Typical Day

Mornings start early at  5/6am, you will do your 1st survey from 6-10am before taking a break for lunch. Your 2nd survey will be from 1-4pm and then return back to base for dinner.
Night time turtle patrols are 8/9pm-2am (you would have the morning off the following day if you ares scheduled on this patrol!). You can expect to head out on 2 surveys per day.

Volunteers get training on all species and surveys.

Free Time:

If you aren’t scheduled for a night time patrol, evenings will be free to relax and reflect on the days sightings. Project work is 5-6 days a week.


Since the 1950’s the population of Jaguars within the Americas has plummeted from over 400,000 to an estimated 14,000 now.

Habitat and food source degradation as a result of human activity are the major threats to jaguar populations. Through the correlation of jaguar prey species, jaguar feeding behaviour and population numbers, this project helps the Costa Rican Ministry of Environment to develop well rounded and consistent conservation policies.

All of our programs have short, mid and long-term objectives that fit with the United Nations Sustainable Development Goals or UN SDGs

  • Increase scientific knowledge of Tortuguero National Park.
  • Increase awareness of GVI Jalova projects and the ecological value of the Tortuguero National Park.
  • Build local capacity to support long-term conservation of biodiversity and sustainable community development in Costa Rica.
  • Continue to minimize our environmental impact on Tortuguero National Park and raise awareness of environmental issues amongst volunteers and visitors.

Volunteering with us not only allows you to participate on programs assisting disadvantaged communities or endangered ecosystems but it also offers wonderful opportunities to travel in the local area in your down time or further afield either before or after your program. Many decide to travel after volunteering, solidifying the lifetime friendships established on program.

Our long term field staff are a great source of advice and are here to help you make the most of your time abroad. Remember to ask about discounts on local activities and side trips through your association with our program partners. Our Jalova field teams have helped us put together the following information on trips and travel options in Costa Rica!

You will be based at the research station within the National Park, located 1 hour by motorboat from the nearest town of Tortuguero, and working on the surrounding canals, rivers, forest, beaches and in the nearby communities. Travel around the local area is limited and dependent on expedition staff and water taxi services.

Further Travelling Opportunities

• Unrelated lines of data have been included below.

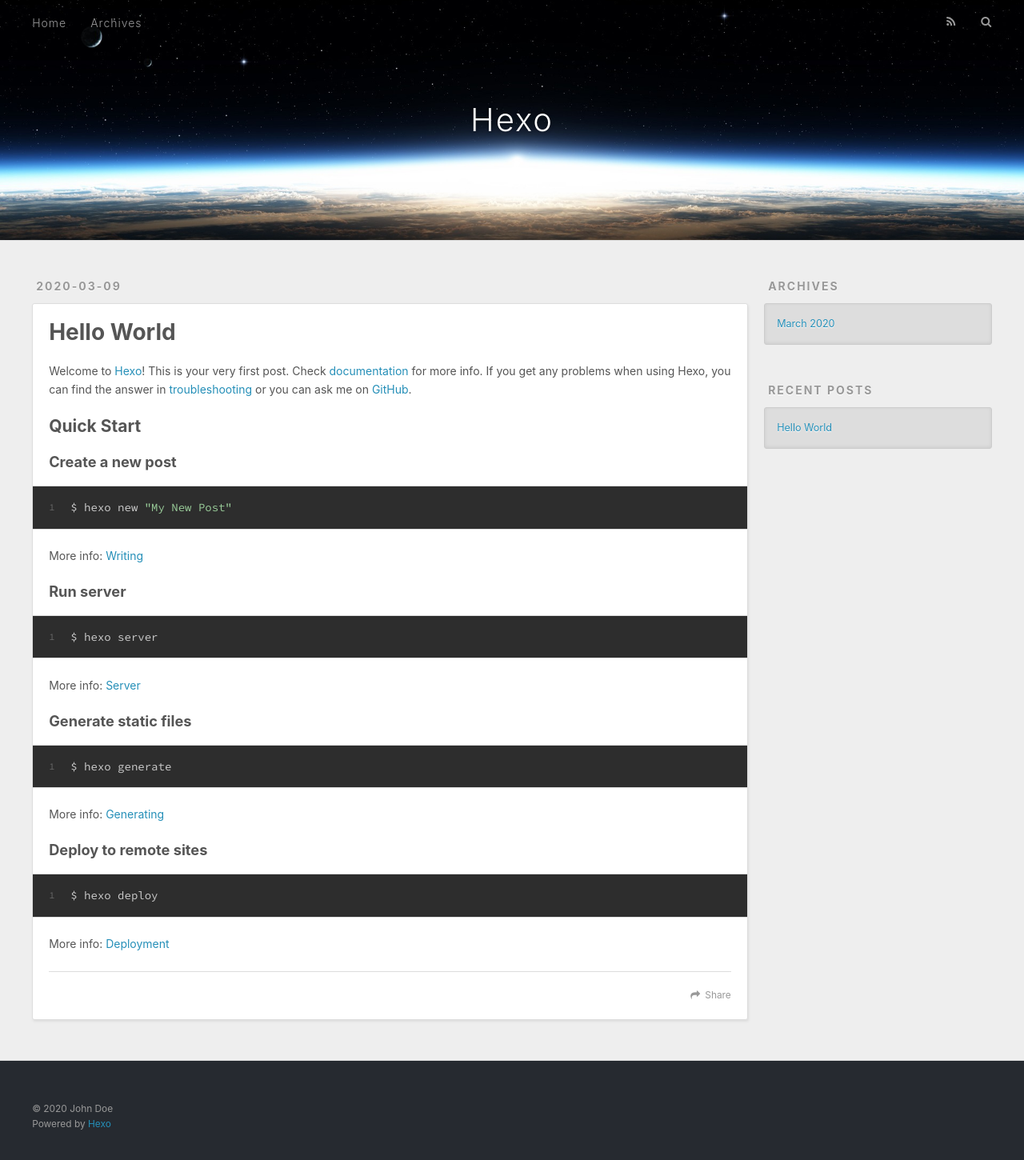
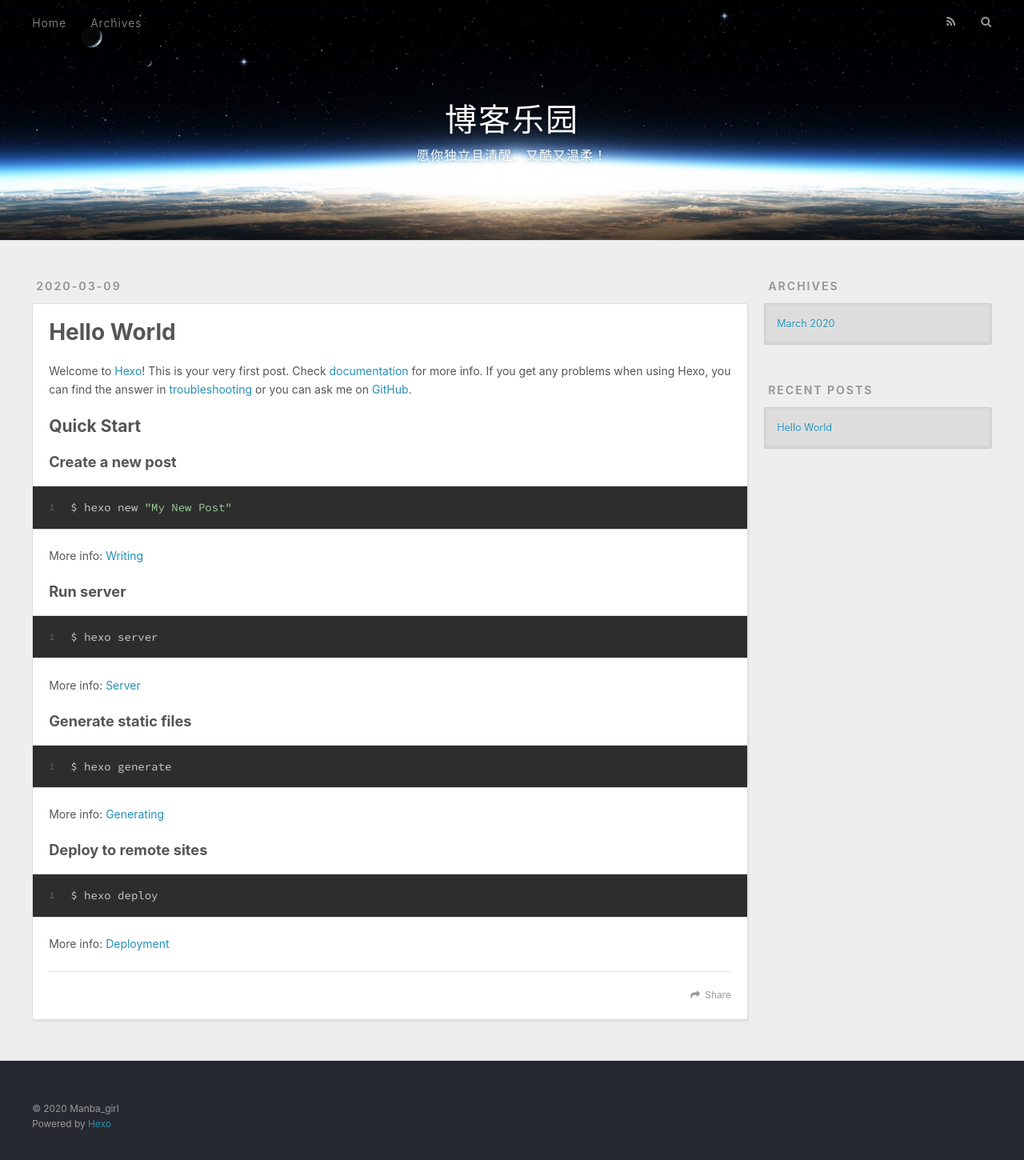
Before and after one commit to XLxlll/XLxlll.github.io, a plain HTML site: page index.html in a window 1280 px wide. Shown: the whole page at 80% size. Drawn offline with nearby package versions, Linux system fonts and the light colour scheme.

Commit message:
Site updated: 2020-03-10 12:59:54

```diff
--- a/index.html
+++ b/index.html
@@ -5,17 +5,16 @@
 
 
 
-  <title>Hexo</title>
+  <title>博客乐园</title>
   <meta name="viewport" content="width=device-width, initial-scale=1, maximum-scale=1">
   <meta property="og:type" content="website">
-<meta property="og:title" content="Hexo">
+<meta property="og:title" content="博客乐园">
 <meta property="og:url" content="http://yoursite.com/index.html">
-<meta property="og:site_name" content="Hexo">
-<meta property="og:locale" content="en_US">
-<meta property="article:author" content="John Doe">
+<meta property="og:site_name" content="博客乐园">
+<meta property="article:author" content="Manba_girl">
 <meta name="twitter:card" content="summary">
 
-    <link rel="alternate" href="/atom.xml" title="Hexo" type="application/atom+xml">
+    <link rel="alternate" href="/atom.xml" title="博客乐园" type="application/atom+xml">
 
 
     <link rel="icon" href="/favicon.png">
@@ -36,8 +35,12 @@
   <div id="header-outer" class="outer">
     <div id="header-title" class="inner">
       <h1 id="logo-wrap">
-        <a href="/" id="logo">Hexo</a>
+        <a href="/" id="logo">博客乐园</a>
       </h1>
+
+        <h2 id="subtitle-wrap">
+          <a href="/" id="subtitle">愿你独立且清醒，又酷又温柔！</a>
+        </h2>
 
     </div>
     <div id="header-inner" class="inner">
@@ -103,7 +106,7 @@
 
     </div>
     <footer class="article-footer">
-      <a data-url="http://yoursite.com/2020/03/09/hello-world/" data-id="ck7ju79tt0000rovihfsl62cc" class="article-share-link">Share</a>
+      <a data-url="http://yoursite.com/2020/03/09/hello-world/" data-id="ck7lfdnrf0000a4viat6r7dnx" class="article-share-link">Share</a>
 
 
     </footer>
@@ -159,7 +162,7 @@
 
   <div class="outer">
     <div id="footer-info" class="inner">
-      &copy; 2020 John Doe<br>
+      &copy; 2020 Manba_girl<br>
       Powered by <a href="http://hexo.io/" target="_blank">Hexo</a>
     </div>
   </div>
```
Also changed, not shown: 2020/03/09/hello-world/index.html (+11 -8 lines), archives/2020/03/index.html (+11 -8 lines), archives/2020/index.html (+11 -8 lines), archives/index.html (+11 -8 lines).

Due to the remoteness of base, we offer a long weekend (3 free days) every 4 weeks, so people can travel around Costa Rica at the start of project or once a month, be sure to budget for it if you would like to visit more places in Costa Rica. Likewise, there is a close by restaurant, and volunteers have the option of ordering fried chicken and sodas every Friday at your own expense, cost is between 6 to 10USD. Before and after your program you could explore the rest of Costa Rica, or travel onwards throughout Latin America. Buses are cheap but basic, and regional flights are relatively affordable. With so much culture and adventure it’s sometimes hard to know where to start – the possibilities are endless!

  • 24-hour emergency phone
  • 24-hour in-country support
  • Access to Alumni Services and Discounts
  • Airport pick-up (unless otherwise stated)
  • All necessary project equipment and materials
  • All necessary project training by experienced staff
  • Location orientation
  • Long term experienced staff
  • Meals while on project (except on work placements for long term internships)
  • Safe and basic accommodations (usually shared)
  • Welcome meeting
Costa Rica – Jaguar Conservation


Start Dates:
Specific Saturdays

2 – 12 weeks



Costa Rica Jaguars
2 WEEKS $2,085
4 WEEKS $2,865
6 WEEKS $3,645


Kim Packard (Australia)

It’s every big cat lovers dream to be able to capture a glimpse of the elusive jaguar, and being here gets you so close to realizing that dream. The excitement of setting up jag cams, being able to ID these cats and witness new behaviours is truly addictive. Knowing these amazing cats are thriving here gives hope for future conservation.